Degrees a Poor Metric for Value When Buying Human Capital
Over the past several weeks, the Resume Not Required blog has been generating discussions about several topics related to higher education – what is the purpose of higher education in America? Is it relevant to the workplace? And what does holding a degree convey about a person’s motivation to succeed?
Reaction to the questions varied. Some respondents were bewildered, even outraged, that we would imply that holding a four year, or advanced, degree is a bad metric for judging someone’s potential. Others mistakenly asserted that we were advising high school seniors that education is unimportant and irrelevant to their lives because we listed a small handful of uber-successful billionaires that skipped out on school.
Question: Besides all sharing a personal net worth in the billions of dollars, what do Apple co-founder Steve Jobs, British entrepreneur Richard Branson and Russian oligarch Roman Abramovich all have in common?
Answer: They all dropped out of school (Branson actually quit high school).

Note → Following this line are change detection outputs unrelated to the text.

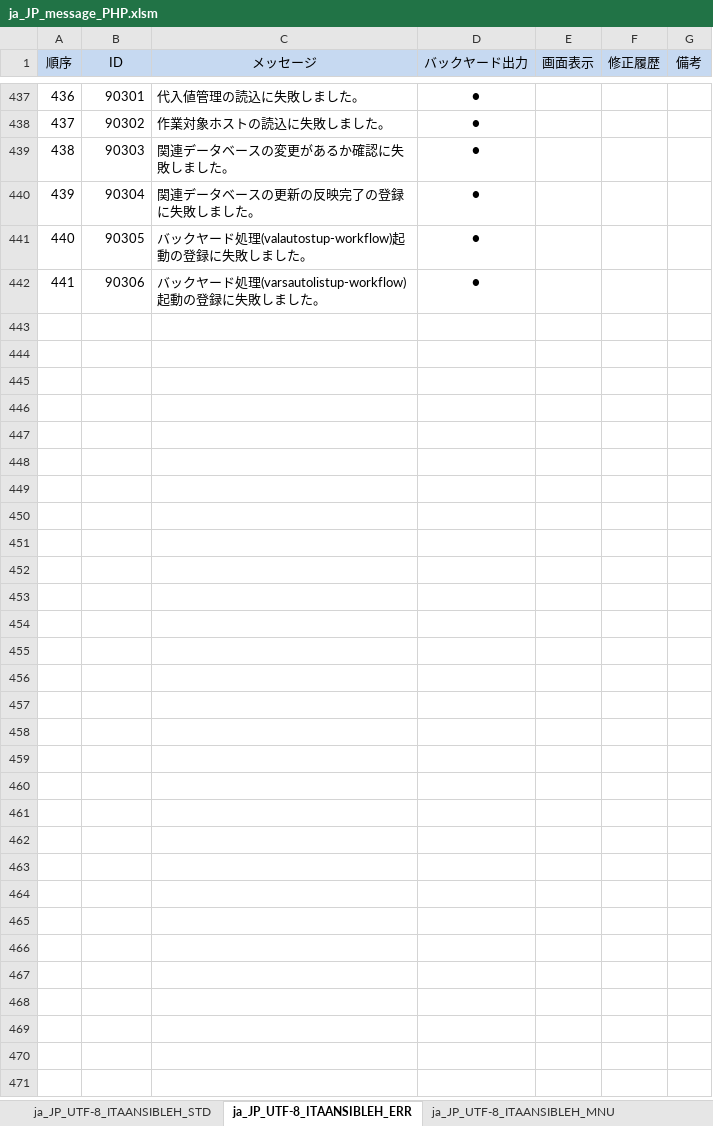
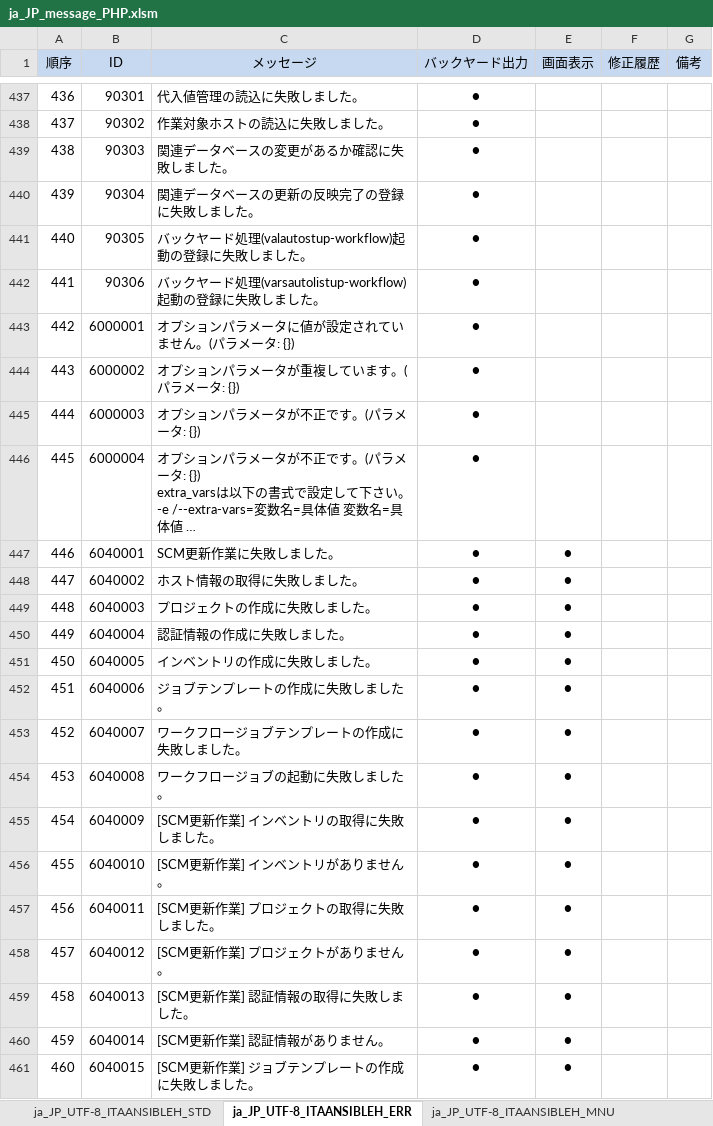
Before and after one commit to astroll/it-automation, an Excel workbook: ky_message_seeds/ansible_driver/ja_JP_message_PHP.xlsm, sheet ja_JP_UTF-8_ITAANSIBLEH_ERR, drawn as a sheet; only a part is shown, gaps mark what is left out; values as stored, in another font and other column widths than the file's, no borders; ↵ is a line break in a cell; the diff covers the shown part only; the diff names each change by its address in the sheet, - before the commit and + after, or states it on an @@ line.

Commit message:
2019/06/04 17:06:50

```diff
--- a/ky_message_seeds/ansible_driver/ja_JP_message_PHP.xlsm (sheet ja_JP_UTF-8_ITAANSIBLEH_ERR)
+++ b/ky_message_seeds/ansible_driver/ja_JP_message_PHP.xlsm (sheet ja_JP_UTF-8_ITAANSIBLEH_ERR)
+row 443: 442 | 6000001 | オプションパラメータに値が設定されていません。(パラメータ: {}) | ●
+row 444: 443 | 6000002 | オプションパラメータが重複しています。(パラメータ: {}) | ●
+row 445: 444 | 6000003 | オプションパラメータが不正です。(パラメータ: {}) | ●
+row 446: 445 | 6000004 | オプションパラメータが不正です。(パラメータ: {}) ↵ extra_varsは以下の書式で設定して下さい。 ↵ -e /--extra-vars=変数名=具体値 変数名=具体値 … | ●
+row 447: 446 | 6040001 | SCM更新作業に失敗しました。 | ● | ●
+row 448: 447 | 6040002 | ホスト情報の取得に失敗しました。 | ● | ●
+row 449: 448 | 6040003 | プロジェクトの作成に失敗しました。 | ● | ●
+row 450: 449 | 6040004 | 認証情報の作成に失敗しました。 | ● | ●
+row 451: 450 | 6040005 | インベントリの作成に失敗しました。 | ● | ●
+row 452: 451 | 6040006 | ジョブテンプレートの作成に失敗しました。 | ● | ●
+row 453: 452 | 6040007 | ワークフロージョブテンプレートの作成に失敗しました。 | ● | ●
+row 454: 453 | 6040008 | ワークフロージョブの起動に失敗しました。 | ● | ●
+row 455: 454 | 6040009 | [SCM更新作業] インベントリの取得に失敗しました。 | ● | ●
+row 456: 455 | 6040010 | [SCM更新作業] インベントリがありません。 | ● | ●
+row 457: 456 | 6040011 | [SCM更新作業] プロジェクトの取得に失敗しました。 | ● | ●
+row 458: 457 | 6040012 | [SCM更新作業] プロジェクトがありません。 | ● | ●
+row 459: 458 | 6040013 | [SCM更新作業] 認証情報の取得に失敗しました。 | ● | ●
+row 460: 459 | 6040014 | [SCM更新作業] 認証情報がありません。 | ● | ●
+row 461: 460 | 6040015 | [SCM更新作業] ジョブテンプレートの作成に失敗しました。 | ● | ●
```
Also changed, not shown: 9 added rows elsewhere in this sheet, sheet ja_JP_UTF-8_ITAANSIBLEH_MNU.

So, what’s the lesson here – dropping out of school leads to great success? Hardly. But the reverse is equally untrue. Yet society continues to stigmatize those who have not completed a four year degree; in fact, Jobs, Branson, Abramovich, and other notable CEOs like Bill Gates and Mark Zuckerberg would have a difficult time breaking through their own companies’ human resources departments (where recruiters, and even software, scan resumes in order to eliminate candidates based on predefined criteria like college education and number of years of experience).
Like most people, you probably want your job to matter. Over three quarters of employees say that they want to be engaged in their career. They want a paycheck, sure; but they also want to go into the office on Monday mornings believing that their work actually matters, that they are an integral part of the success of their organization.
Yet sadly, most people have no idea how to go about finding and pursuing a job like this. Many passively wait for someone to tap them on the shoulder and offer them that “dream job,” which they invariably say they’ll know “when they see it.” Even the more proactive among us are still probably just chasing job openings, for which the competition is typically fierce.
Imagine you come across a magic lamp. A genie emerges and says you can pick any job you want – from over 20 million companies and 140 million jobs – as long as it’s something you can do with very little training (in other words, becoming a golf pro or a brain surgeon might not be realistic).
Now – how would you go about choosing the right job, one that would not only satisfy you in the short term but would also give you the ability to reach your personal and professional definition of success in the future?
Don’t Believe Hiring an Agent can Take You Where You Want to be in Your Career?
A sampling of recent responses to RNR clients’ direct outreach to companies they selected as organizations that they want to work for. Neither RNR nor their clients had any previous connection to these companies and they did not use references or networking to establish one: